So that’s all I’m taking. First of all, since this was my first time  back to school full time since the early 90s (and that didn’t go over well), I wanted to see what I could handle. Secondly, there is a wait list for admission to the nursing component of my school. So I need classes to take as I’m waiting for a spot to open up.  So I took those, and in the summer, I have to get my CNA, and then after A&P, I think that is enough to get on the wait list.  Hopefully it isn’t too long, or I will have to consider transferring to a four year nursing program, if that means I get my RN faster.  If it is going to take me 4-5 years in CC, I might as well go and get a BSN, instead.  Meanwhile, at least, I’m getting my prereqs out of the way at an affordable price.  It appears the local colleges take most (if not all) of the credits if you transfer. So I’m always looking towards my goal.  An RN. ASN or BSN, it’s all the same to me, the immediate goal is the RN.  I’d like the BSN no matter what, but I could take a program after I get my RN.  Whichever gets me there the fastest matters. And that includes quality of education, because if a bad school doesn’t help me pass the NCLEX, it doesn’t matter, does it? My CC has an above average passing rate, though, so I’m happy with the quality of education here.

Read Full Post »

The Bristol Stool Scale

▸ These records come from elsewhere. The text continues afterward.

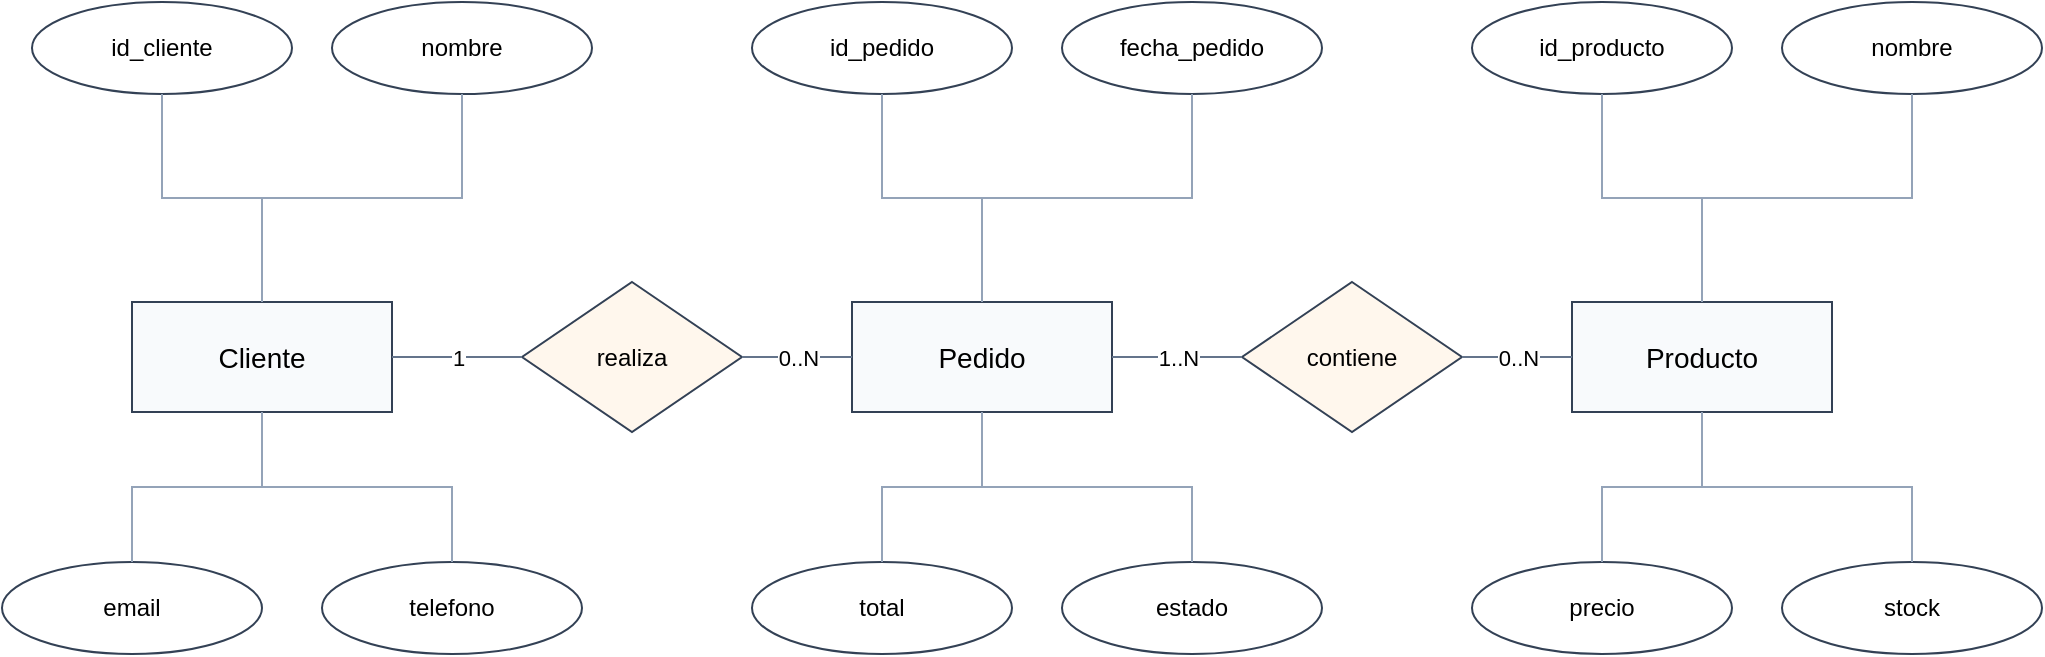
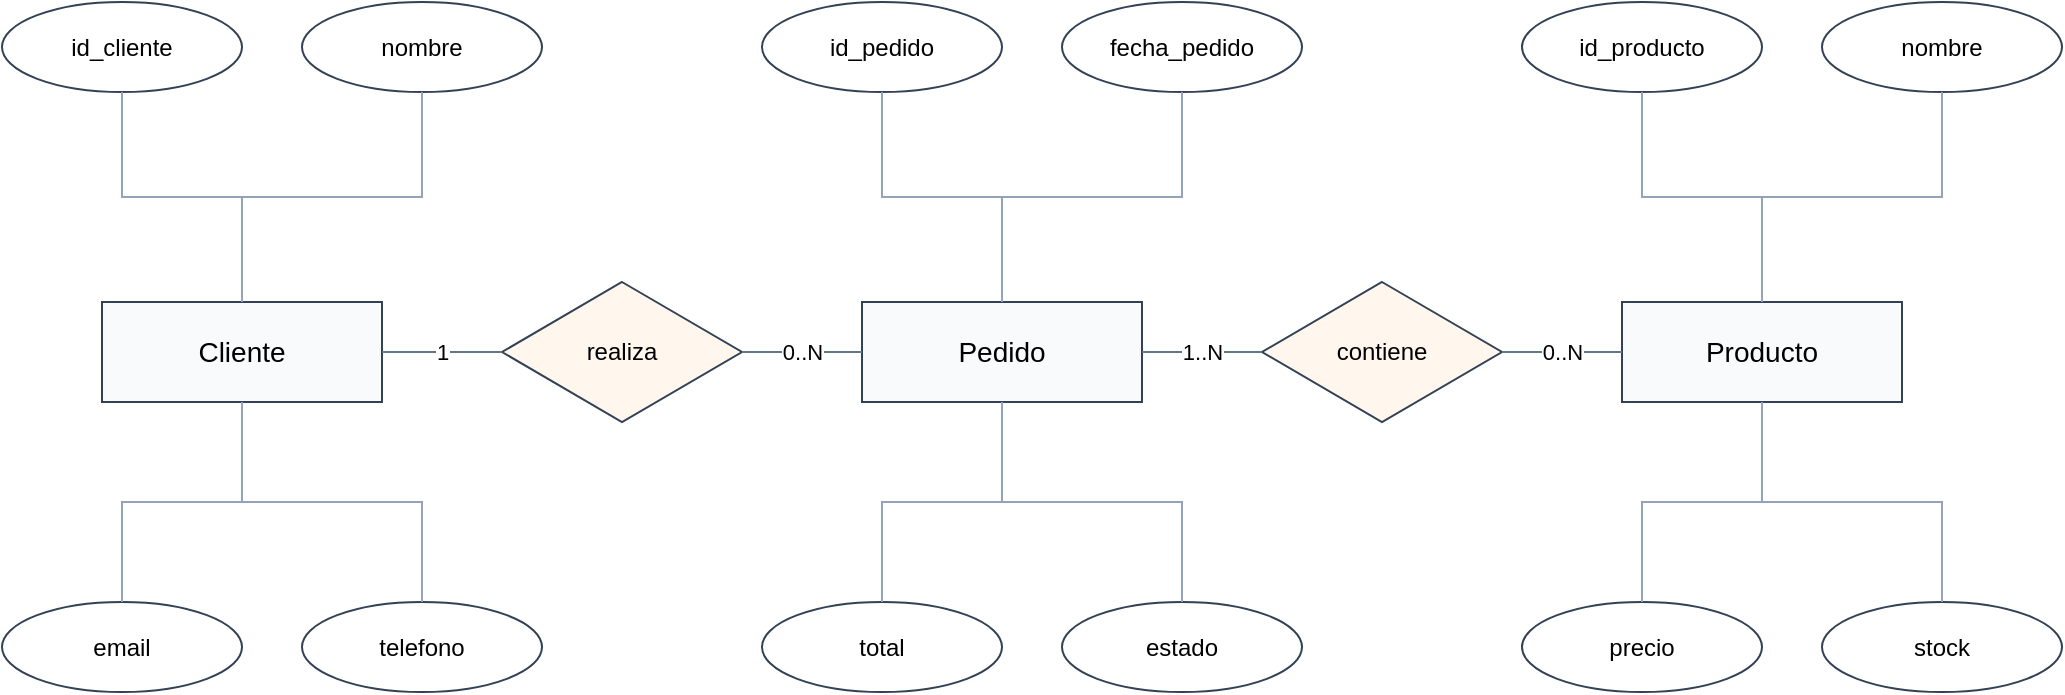
<?xml version='1.0' encoding='utf-8'?>
<mxfile host="app.diagrams.net" agent="drawio-mer-skill" version="24.7.17">
  <diagram id="mer_ejemplo" name="MER">
-     <mxGraphModel dx="1200" dy="800" grid="1" gridSize="10" guides="1" tooltips="1" connect="1" arrows="1" fold="1" page="1" pageScale="1" pageWidth="1100" pageHeight="850" math="0" shadow="0">
+     <mxGraphModel dx="1200" dy="800" grid="1" gridSize="10" guides="1" tooltips="1" connect="1" arrows="1" fold="1" page="1" pageScale="1" pageWidth="1600" pageHeight="1000" math="0" shadow="0">
      <root>
        <mxCell id="0" />
        <mxCell id="1" parent="0" />
        <mxCell id="entity_cliente" value="Cliente" style="rounded=0;whiteSpace=wrap;html=1;align=center;verticalAlign=middle;fontSize=14;strokeColor=#334155;fillColor=#f8fafc;" vertex="1" parent="1">
-           <mxGeometry x="120" y="280" width="130" height="55" as="geometry" />
+           <mxGeometry x="120" y="280" width="140" height="50" as="geometry" />
        </mxCell>
        <mxCell id="entity_pedido" value="Pedido" style="rounded=0;whiteSpace=wrap;html=1;align=center;verticalAlign=middle;fontSize=14;strokeColor=#334155;fillColor=#f8fafc;" vertex="1" parent="1">
-           <mxGeometry x="480" y="280" width="130" height="55" as="geometry" />
+           <mxGeometry x="500" y="280" width="140" height="50" as="geometry" />
        </mxCell>
        <mxCell id="entity_producto" value="Producto" style="rounded=0;whiteSpace=wrap;html=1;align=center;verticalAlign=middle;fontSize=14;strokeColor=#334155;fillColor=#f8fafc;" vertex="1" parent="1">
-           <mxGeometry x="840" y="280" width="130" height="55" as="geometry" />
+           <mxGeometry x="880" y="280" width="140" height="50" as="geometry" />
        </mxCell>
        <mxCell id="rel_realiza" value="realiza" style="rhombus;whiteSpace=wrap;html=1;align=center;verticalAlign=middle;fontSize=12;strokeColor=#334155;fillColor=#fff7ed;" vertex="1" parent="1">
-           <mxGeometry x="315" y="270" width="110" height="75" as="geometry" />
+           <mxGeometry x="320" y="270" width="120" height="70" as="geometry" />
        </mxCell>
        <mxCell id="rel_contiene" value="contiene" style="rhombus;whiteSpace=wrap;html=1;align=center;verticalAlign=middle;fontSize=12;strokeColor=#334155;fillColor=#fff7ed;" vertex="1" parent="1">
-           <mxGeometry x="675" y="270" width="110" height="75" as="geometry" />
+           <mxGeometry x="700" y="270" width="120" height="70" as="geometry" />
        </mxCell>
        <mxCell id="edge_cliente_realiza" value="1" style="edgeStyle=orthogonalEdgeStyle;rounded=0;orthogonalLoop=1;jettySize=auto;html=1;endArrow=none;endFill=0;strokeColor=#64748b;fontSize=11;" edge="1" parent="1" source="entity_cliente" target="rel_realiza">
          <mxGeometry relative="1" as="geometry" />
        </mxCell>
        <mxCell id="edge_realiza_pedido" value="0..N" style="edgeStyle=orthogonalEdgeStyle;rounded=0;orthogonalLoop=1;jettySize=auto;html=1;endArrow=none;endFill=0;strokeColor=#64748b;fontSize=11;" edge="1" parent="1" source="rel_realiza" target="entity_pedido">
          <mxGeometry relative="1" as="geometry" />
        </mxCell>
        <mxCell id="edge_pedido_contiene" value="1..N" style="edgeStyle=orthogonalEdgeStyle;rounded=0;orthogonalLoop=1;jettySize=auto;html=1;endArrow=none;endFill=0;strokeColor=#64748b;fontSize=11;" edge="1" parent="1" source="entity_pedido" target="rel_contiene">
          <mxGeometry relative="1" as="geometry" />
        </mxCell>
        <mxCell id="edge_contiene_producto" value="0..N" style="edgeStyle=orthogonalEdgeStyle;rounded=0;orthogonalLoop=1;jettySize=auto;html=1;endArrow=none;endFill=0;strokeColor=#64748b;fontSize=11;" edge="1" parent="1" source="rel_contiene" target="entity_producto">
          <mxGeometry relative="1" as="geometry" />
        </mxCell>
        <mxCell id="attr_cliente_id_cliente" value="id_cliente" style="ellipse;whiteSpace=wrap;html=1;align=center;verticalAlign=middle;fontSize=12;strokeColor=#334155;fillColor=#ffffff;" vertex="1" parent="1">
-           <mxGeometry x="70" y="130" width="130" height="46" as="geometry" />
+           <mxGeometry x="70" y="130" width="120" height="45" as="geometry" />
        </mxCell>
        <mxCell id="edge_cliente_attr_1" value="" style="edgeStyle=orthogonalEdgeStyle;rounded=0;orthogonalLoop=1;jettySize=auto;html=1;endArrow=none;endFill=0;strokeColor=#94a3b8;" edge="1" parent="1" source="attr_cliente_id_cliente" target="entity_cliente">
          <mxGeometry relative="1" as="geometry" />
        </mxCell>
        <mxCell id="attr_cliente_nombre" value="nombre" style="ellipse;whiteSpace=wrap;html=1;align=center;verticalAlign=middle;fontSize=12;strokeColor=#334155;fillColor=#ffffff;" vertex="1" parent="1">
-           <mxGeometry x="220" y="130" width="130" height="46" as="geometry" />
+           <mxGeometry x="220" y="130" width="120" height="45" as="geometry" />
        </mxCell>
        <mxCell id="edge_cliente_attr_2" value="" style="edgeStyle=orthogonalEdgeStyle;rounded=0;orthogonalLoop=1;jettySize=auto;html=1;endArrow=none;endFill=0;strokeColor=#94a3b8;" edge="1" parent="1" source="attr_cliente_nombre" target="entity_cliente">
          <mxGeometry relative="1" as="geometry" />
        </mxCell>
        <mxCell id="attr_cliente_email" value="email" style="ellipse;whiteSpace=wrap;html=1;align=center;verticalAlign=middle;fontSize=12;strokeColor=#334155;fillColor=#ffffff;" vertex="1" parent="1">
-           <mxGeometry x="55" y="410" width="130" height="46" as="geometry" />
+           <mxGeometry x="70" y="430" width="120" height="45" as="geometry" />
        </mxCell>
        <mxCell id="edge_cliente_attr_3" value="" style="edgeStyle=orthogonalEdgeStyle;rounded=0;orthogonalLoop=1;jettySize=auto;html=1;endArrow=none;endFill=0;strokeColor=#94a3b8;" edge="1" parent="1" source="attr_cliente_email" target="entity_cliente">
          <mxGeometry relative="1" as="geometry" />
        </mxCell>
        <mxCell id="attr_cliente_telefono" value="telefono" style="ellipse;whiteSpace=wrap;html=1;align=center;verticalAlign=middle;fontSize=12;strokeColor=#334155;fillColor=#ffffff;" vertex="1" parent="1">
-           <mxGeometry x="215" y="410" width="130" height="46" as="geometry" />
+           <mxGeometry x="220" y="430" width="120" height="45" as="geometry" />
        </mxCell>
        <mxCell id="edge_cliente_attr_4" value="" style="edgeStyle=orthogonalEdgeStyle;rounded=0;orthogonalLoop=1;jettySize=auto;html=1;endArrow=none;endFill=0;strokeColor=#94a3b8;" edge="1" parent="1" source="attr_cliente_telefono" target="entity_cliente">
          <mxGeometry relative="1" as="geometry" />
        </mxCell>
        <mxCell id="attr_pedido_id_pedido" value="id_pedido" style="ellipse;whiteSpace=wrap;html=1;align=center;verticalAlign=middle;fontSize=12;strokeColor=#334155;fillColor=#ffffff;" vertex="1" parent="1">
-           <mxGeometry x="430" y="130" width="130" height="46" as="geometry" />
+           <mxGeometry x="450" y="130" width="120" height="45" as="geometry" />
        </mxCell>
        <mxCell id="edge_pedido_attr_1" value="" style="edgeStyle=orthogonalEdgeStyle;rounded=0;orthogonalLoop=1;jettySize=auto;html=1;endArrow=none;endFill=0;strokeColor=#94a3b8;" edge="1" parent="1" source="attr_pedido_id_pedido" target="entity_pedido">
          <mxGeometry relative="1" as="geometry" />
        </mxCell>
        <mxCell id="attr_pedido_fecha_pedido" value="fecha_pedido" style="ellipse;whiteSpace=wrap;html=1;align=center;verticalAlign=middle;fontSize=12;strokeColor=#334155;fillColor=#ffffff;" vertex="1" parent="1">
-           <mxGeometry x="585" y="130" width="130" height="46" as="geometry" />
+           <mxGeometry x="600" y="130" width="120" height="45" as="geometry" />
        </mxCell>
        <mxCell id="edge_pedido_attr_2" value="" style="edgeStyle=orthogonalEdgeStyle;rounded=0;orthogonalLoop=1;jettySize=auto;html=1;endArrow=none;endFill=0;strokeColor=#94a3b8;" edge="1" parent="1" source="attr_pedido_fecha_pedido" target="entity_pedido">
          <mxGeometry relative="1" as="geometry" />
        </mxCell>
        <mxCell id="attr_pedido_total" value="total" style="ellipse;whiteSpace=wrap;html=1;align=center;verticalAlign=middle;fontSize=12;strokeColor=#334155;fillColor=#ffffff;" vertex="1" parent="1">
-           <mxGeometry x="430" y="410" width="130" height="46" as="geometry" />
+           <mxGeometry x="450" y="430" width="120" height="45" as="geometry" />
        </mxCell>
        <mxCell id="edge_pedido_attr_3" value="" style="edgeStyle=orthogonalEdgeStyle;rounded=0;orthogonalLoop=1;jettySize=auto;html=1;endArrow=none;endFill=0;strokeColor=#94a3b8;" edge="1" parent="1" source="attr_pedido_total" target="entity_pedido">
          <mxGeometry relative="1" as="geometry" />
        </mxCell>
        <mxCell id="attr_pedido_estado" value="estado" style="ellipse;whiteSpace=wrap;html=1;align=center;verticalAlign=middle;fontSize=12;strokeColor=#334155;fillColor=#ffffff;" vertex="1" parent="1">
-           <mxGeometry x="585" y="410" width="130" height="46" as="geometry" />
+           <mxGeometry x="600" y="430" width="120" height="45" as="geometry" />
        </mxCell>
        <mxCell id="edge_pedido_attr_4" value="" style="edgeStyle=orthogonalEdgeStyle;rounded=0;orthogonalLoop=1;jettySize=auto;html=1;endArrow=none;endFill=0;strokeColor=#94a3b8;" edge="1" parent="1" source="attr_pedido_estado" target="entity_pedido">
          <mxGeometry relative="1" as="geometry" />
        </mxCell>
        <mxCell id="attr_producto_id_producto" value="id_producto" style="ellipse;whiteSpace=wrap;html=1;align=center;verticalAlign=middle;fontSize=12;strokeColor=#334155;fillColor=#ffffff;" vertex="1" parent="1">
-           <mxGeometry x="790" y="130" width="130" height="46" as="geometry" />
+           <mxGeometry x="830" y="130" width="120" height="45" as="geometry" />
        </mxCell>
        <mxCell id="edge_producto_attr_1" value="" style="edgeStyle=orthogonalEdgeStyle;rounded=0;orthogonalLoop=1;jettySize=auto;html=1;endArrow=none;endFill=0;strokeColor=#94a3b8;" edge="1" parent="1" source="attr_producto_id_producto" target="entity_producto">
          <mxGeometry relative="1" as="geometry" />
        </mxCell>
        <mxCell id="attr_producto_nombre" value="nombre" style="ellipse;whiteSpace=wrap;html=1;align=center;verticalAlign=middle;fontSize=12;strokeColor=#334155;fillColor=#ffffff;" vertex="1" parent="1">
-           <mxGeometry x="945" y="130" width="130" height="46" as="geometry" />
+           <mxGeometry x="980" y="130" width="120" height="45" as="geometry" />
        </mxCell>
        <mxCell id="edge_producto_attr_2" value="" style="edgeStyle=orthogonalEdgeStyle;rounded=0;orthogonalLoop=1;jettySize=auto;html=1;endArrow=none;endFill=0;strokeColor=#94a3b8;" edge="1" parent="1" source="attr_producto_nombre" target="entity_producto">
          <mxGeometry relative="1" as="geometry" />
        </mxCell>
        <mxCell id="attr_producto_precio" value="precio" style="ellipse;whiteSpace=wrap;html=1;align=center;verticalAlign=middle;fontSize=12;strokeColor=#334155;fillColor=#ffffff;" vertex="1" parent="1">
-           <mxGeometry x="790" y="410" width="130" height="46" as="geometry" />
+           <mxGeometry x="830" y="430" width="120" height="45" as="geometry" />
        </mxCell>
        <mxCell id="edge_producto_attr_3" value="" style="edgeStyle=orthogonalEdgeStyle;rounded=0;orthogonalLoop=1;jettySize=auto;html=1;endArrow=none;endFill=0;strokeColor=#94a3b8;" edge="1" parent="1" source="attr_producto_precio" target="entity_producto">
          <mxGeometry relative="1" as="geometry" />
        </mxCell>
        <mxCell id="attr_producto_stock" value="stock" style="ellipse;whiteSpace=wrap;html=1;align=center;verticalAlign=middle;fontSize=12;strokeColor=#334155;fillColor=#ffffff;" vertex="1" parent="1">
-           <mxGeometry x="945" y="410" width="130" height="46" as="geometry" />
+           <mxGeometry x="980" y="430" width="120" height="45" as="geometry" />
        </mxCell>
        <mxCell id="edge_producto_attr_4" value="" style="edgeStyle=orthogonalEdgeStyle;rounded=0;orthogonalLoop=1;jettySize=auto;html=1;endArrow=none;endFill=0;strokeColor=#94a3b8;" edge="1" parent="1" source="attr_producto_stock" target="entity_producto">
          <mxGeometry relative="1" as="geometry" />
        </mxCell>
      </root>
    </mxGraphModel>
  </diagram>
</mxfile>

I’d Say that’s a 3: The Bristol Stool Scale – Medgadget – www.medgadget.com

I’m trying the ‘press this’ bookmarklet on the desktop. I want to point out to you that the Bristol Stool Scale is not related to things that you sit on, but rather, on things that come out from where you sit. Be warned, before clicking.

I’ve half a mind to buy it, frame it, and hang it on the wall.

Read Full Post »